Task directions ->
Every line below that has the string "webtoonitda" needs to be copied.

*** Task inputs ***

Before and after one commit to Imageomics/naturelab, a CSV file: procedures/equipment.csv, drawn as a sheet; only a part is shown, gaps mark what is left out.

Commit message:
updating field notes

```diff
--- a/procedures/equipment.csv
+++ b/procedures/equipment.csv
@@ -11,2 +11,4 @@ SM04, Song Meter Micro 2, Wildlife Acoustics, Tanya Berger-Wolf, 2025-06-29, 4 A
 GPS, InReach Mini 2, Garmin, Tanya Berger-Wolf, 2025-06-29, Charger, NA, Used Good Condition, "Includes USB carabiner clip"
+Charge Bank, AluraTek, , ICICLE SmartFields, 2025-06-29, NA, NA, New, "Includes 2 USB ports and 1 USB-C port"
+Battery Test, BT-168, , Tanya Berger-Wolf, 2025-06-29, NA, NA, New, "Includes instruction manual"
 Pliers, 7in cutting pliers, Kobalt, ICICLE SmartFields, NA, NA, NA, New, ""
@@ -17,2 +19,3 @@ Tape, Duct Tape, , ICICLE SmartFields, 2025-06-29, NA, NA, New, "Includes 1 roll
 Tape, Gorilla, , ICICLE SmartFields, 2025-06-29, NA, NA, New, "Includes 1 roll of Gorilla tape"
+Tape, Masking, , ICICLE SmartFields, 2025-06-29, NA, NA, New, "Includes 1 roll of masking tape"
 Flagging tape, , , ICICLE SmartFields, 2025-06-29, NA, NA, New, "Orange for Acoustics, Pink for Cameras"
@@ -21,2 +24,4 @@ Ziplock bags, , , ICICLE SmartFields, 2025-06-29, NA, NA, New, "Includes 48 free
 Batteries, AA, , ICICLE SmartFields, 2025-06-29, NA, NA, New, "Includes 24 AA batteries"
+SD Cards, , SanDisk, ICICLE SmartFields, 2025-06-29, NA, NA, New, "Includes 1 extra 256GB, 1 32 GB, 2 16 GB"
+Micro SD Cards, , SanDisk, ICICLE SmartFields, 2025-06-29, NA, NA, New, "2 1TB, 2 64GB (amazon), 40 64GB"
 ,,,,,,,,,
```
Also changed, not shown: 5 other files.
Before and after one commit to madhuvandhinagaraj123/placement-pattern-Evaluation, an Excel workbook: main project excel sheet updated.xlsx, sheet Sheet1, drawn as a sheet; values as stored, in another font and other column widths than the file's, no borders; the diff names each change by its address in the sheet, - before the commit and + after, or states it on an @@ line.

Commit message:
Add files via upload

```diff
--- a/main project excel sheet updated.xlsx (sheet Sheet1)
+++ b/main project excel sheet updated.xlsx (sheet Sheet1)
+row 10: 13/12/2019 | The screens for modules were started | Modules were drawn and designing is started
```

*** End of Task inputs ***
*** Task inputs ***

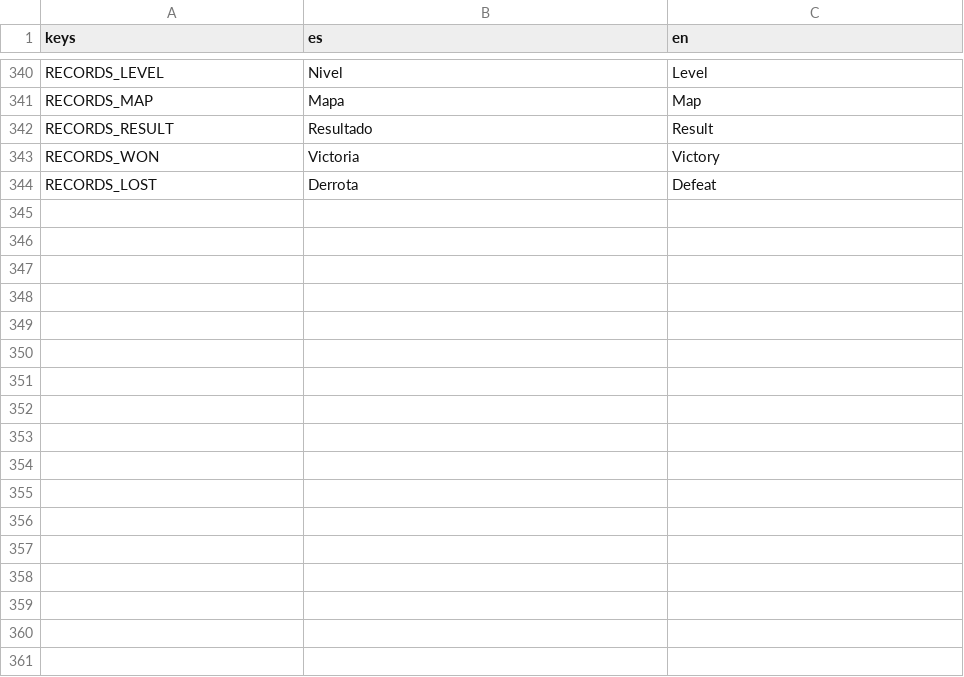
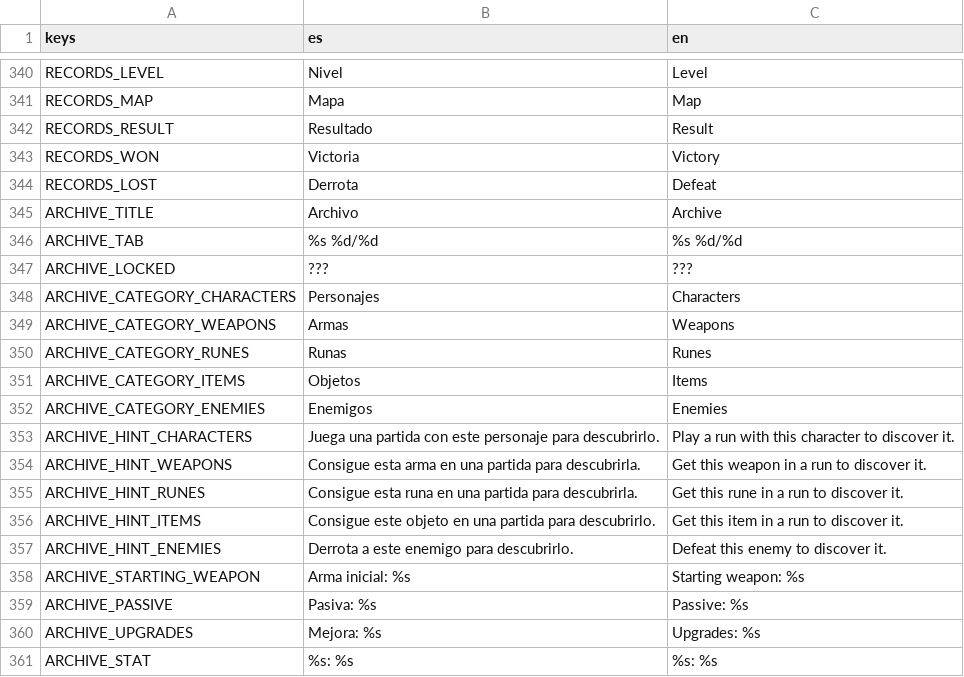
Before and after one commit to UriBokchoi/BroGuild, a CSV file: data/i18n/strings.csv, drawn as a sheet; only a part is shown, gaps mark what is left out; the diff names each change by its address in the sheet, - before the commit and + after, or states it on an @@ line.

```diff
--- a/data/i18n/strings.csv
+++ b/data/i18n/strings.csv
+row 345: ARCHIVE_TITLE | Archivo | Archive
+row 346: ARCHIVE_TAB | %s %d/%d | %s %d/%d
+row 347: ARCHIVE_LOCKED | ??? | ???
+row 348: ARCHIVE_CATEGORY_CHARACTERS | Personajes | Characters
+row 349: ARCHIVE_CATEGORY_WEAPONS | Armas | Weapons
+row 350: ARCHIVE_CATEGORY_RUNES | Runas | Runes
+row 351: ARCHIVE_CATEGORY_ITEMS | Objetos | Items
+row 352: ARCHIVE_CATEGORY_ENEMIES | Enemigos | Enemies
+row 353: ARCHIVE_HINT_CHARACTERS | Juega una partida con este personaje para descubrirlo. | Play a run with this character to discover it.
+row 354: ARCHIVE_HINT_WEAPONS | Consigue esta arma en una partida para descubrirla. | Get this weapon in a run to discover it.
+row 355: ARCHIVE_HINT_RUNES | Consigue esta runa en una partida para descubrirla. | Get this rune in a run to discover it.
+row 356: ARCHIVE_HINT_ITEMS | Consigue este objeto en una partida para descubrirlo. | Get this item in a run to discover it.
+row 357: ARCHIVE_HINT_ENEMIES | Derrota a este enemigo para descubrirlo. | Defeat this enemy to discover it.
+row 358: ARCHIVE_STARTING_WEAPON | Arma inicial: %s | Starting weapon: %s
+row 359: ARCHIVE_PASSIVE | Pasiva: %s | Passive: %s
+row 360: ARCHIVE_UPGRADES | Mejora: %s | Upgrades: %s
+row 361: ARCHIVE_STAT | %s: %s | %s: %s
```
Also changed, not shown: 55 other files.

*** End of Task inputs ***
*** Task inputs ***

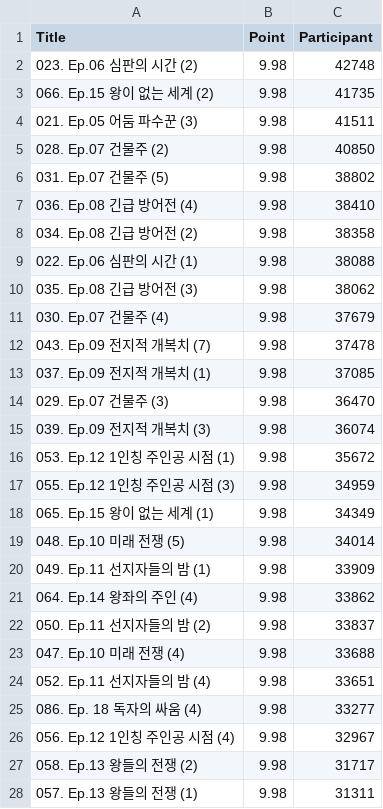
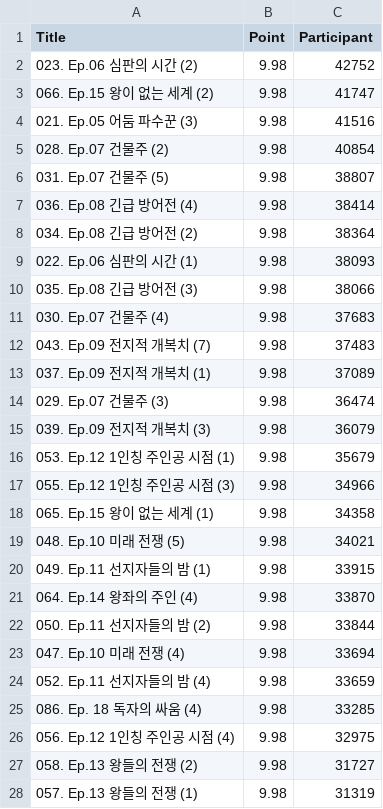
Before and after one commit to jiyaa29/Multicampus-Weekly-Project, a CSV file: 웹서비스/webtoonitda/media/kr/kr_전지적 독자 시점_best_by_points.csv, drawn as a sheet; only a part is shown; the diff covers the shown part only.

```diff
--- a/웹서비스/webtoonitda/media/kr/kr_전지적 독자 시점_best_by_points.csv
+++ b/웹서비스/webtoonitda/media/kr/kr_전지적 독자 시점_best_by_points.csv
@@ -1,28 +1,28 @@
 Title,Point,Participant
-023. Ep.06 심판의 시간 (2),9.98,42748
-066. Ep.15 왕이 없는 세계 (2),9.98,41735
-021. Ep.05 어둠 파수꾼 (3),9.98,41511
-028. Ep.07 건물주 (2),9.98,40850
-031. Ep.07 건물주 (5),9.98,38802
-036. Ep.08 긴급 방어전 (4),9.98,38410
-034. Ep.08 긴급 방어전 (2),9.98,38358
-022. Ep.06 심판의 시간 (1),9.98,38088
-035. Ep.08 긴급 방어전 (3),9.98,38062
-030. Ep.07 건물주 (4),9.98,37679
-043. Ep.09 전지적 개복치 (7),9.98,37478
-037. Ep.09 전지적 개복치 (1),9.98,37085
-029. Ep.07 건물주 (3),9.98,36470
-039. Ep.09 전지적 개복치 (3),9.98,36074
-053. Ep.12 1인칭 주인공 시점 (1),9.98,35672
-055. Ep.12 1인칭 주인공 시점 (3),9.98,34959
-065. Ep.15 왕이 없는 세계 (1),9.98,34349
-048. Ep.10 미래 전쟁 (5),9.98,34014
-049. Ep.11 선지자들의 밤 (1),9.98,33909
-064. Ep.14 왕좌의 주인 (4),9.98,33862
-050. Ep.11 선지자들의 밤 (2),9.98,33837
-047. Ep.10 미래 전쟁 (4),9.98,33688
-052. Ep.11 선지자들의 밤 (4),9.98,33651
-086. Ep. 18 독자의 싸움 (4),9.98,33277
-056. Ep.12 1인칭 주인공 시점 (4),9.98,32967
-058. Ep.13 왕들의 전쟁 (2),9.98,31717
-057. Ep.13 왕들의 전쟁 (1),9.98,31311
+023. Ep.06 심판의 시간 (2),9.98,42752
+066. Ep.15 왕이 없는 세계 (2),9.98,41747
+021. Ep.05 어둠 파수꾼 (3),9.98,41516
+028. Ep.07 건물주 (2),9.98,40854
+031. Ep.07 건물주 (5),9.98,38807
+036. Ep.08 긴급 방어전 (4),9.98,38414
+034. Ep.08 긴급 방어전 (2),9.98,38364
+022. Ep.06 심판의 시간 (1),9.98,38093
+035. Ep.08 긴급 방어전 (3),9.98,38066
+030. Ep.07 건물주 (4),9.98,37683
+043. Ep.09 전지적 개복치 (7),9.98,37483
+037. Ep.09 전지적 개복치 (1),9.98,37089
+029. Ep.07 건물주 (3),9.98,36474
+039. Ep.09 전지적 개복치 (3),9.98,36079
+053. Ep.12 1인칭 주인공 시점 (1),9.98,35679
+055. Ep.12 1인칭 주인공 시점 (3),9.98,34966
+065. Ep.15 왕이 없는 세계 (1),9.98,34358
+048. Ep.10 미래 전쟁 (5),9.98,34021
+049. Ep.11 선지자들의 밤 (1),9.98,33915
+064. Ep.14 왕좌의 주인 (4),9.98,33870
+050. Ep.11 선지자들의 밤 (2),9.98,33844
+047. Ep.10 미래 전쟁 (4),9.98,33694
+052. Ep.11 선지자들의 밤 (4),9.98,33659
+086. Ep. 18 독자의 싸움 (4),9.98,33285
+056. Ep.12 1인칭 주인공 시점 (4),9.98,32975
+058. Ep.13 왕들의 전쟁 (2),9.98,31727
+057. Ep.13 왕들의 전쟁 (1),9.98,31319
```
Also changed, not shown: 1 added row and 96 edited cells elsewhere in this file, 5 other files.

*** End of Task inputs ***

Result below ->
Before and after one commit to jiyaa29/Multicampus-Weekly-Project, a CSV file: 웹서비스/webtoonitda/media/kr/kr_전지적 독자 시점_best_by_points.csv, drawn as a sheet; only a part is shown; the diff covers the shown part only.
--- a/웹서비스/webtoonitda/media/kr/kr_전지적 독자 시점_best_by_points.csv
+++ b/웹서비스/webtoonitda/media/kr/kr_전지적 독자 시점_best_by_points.csv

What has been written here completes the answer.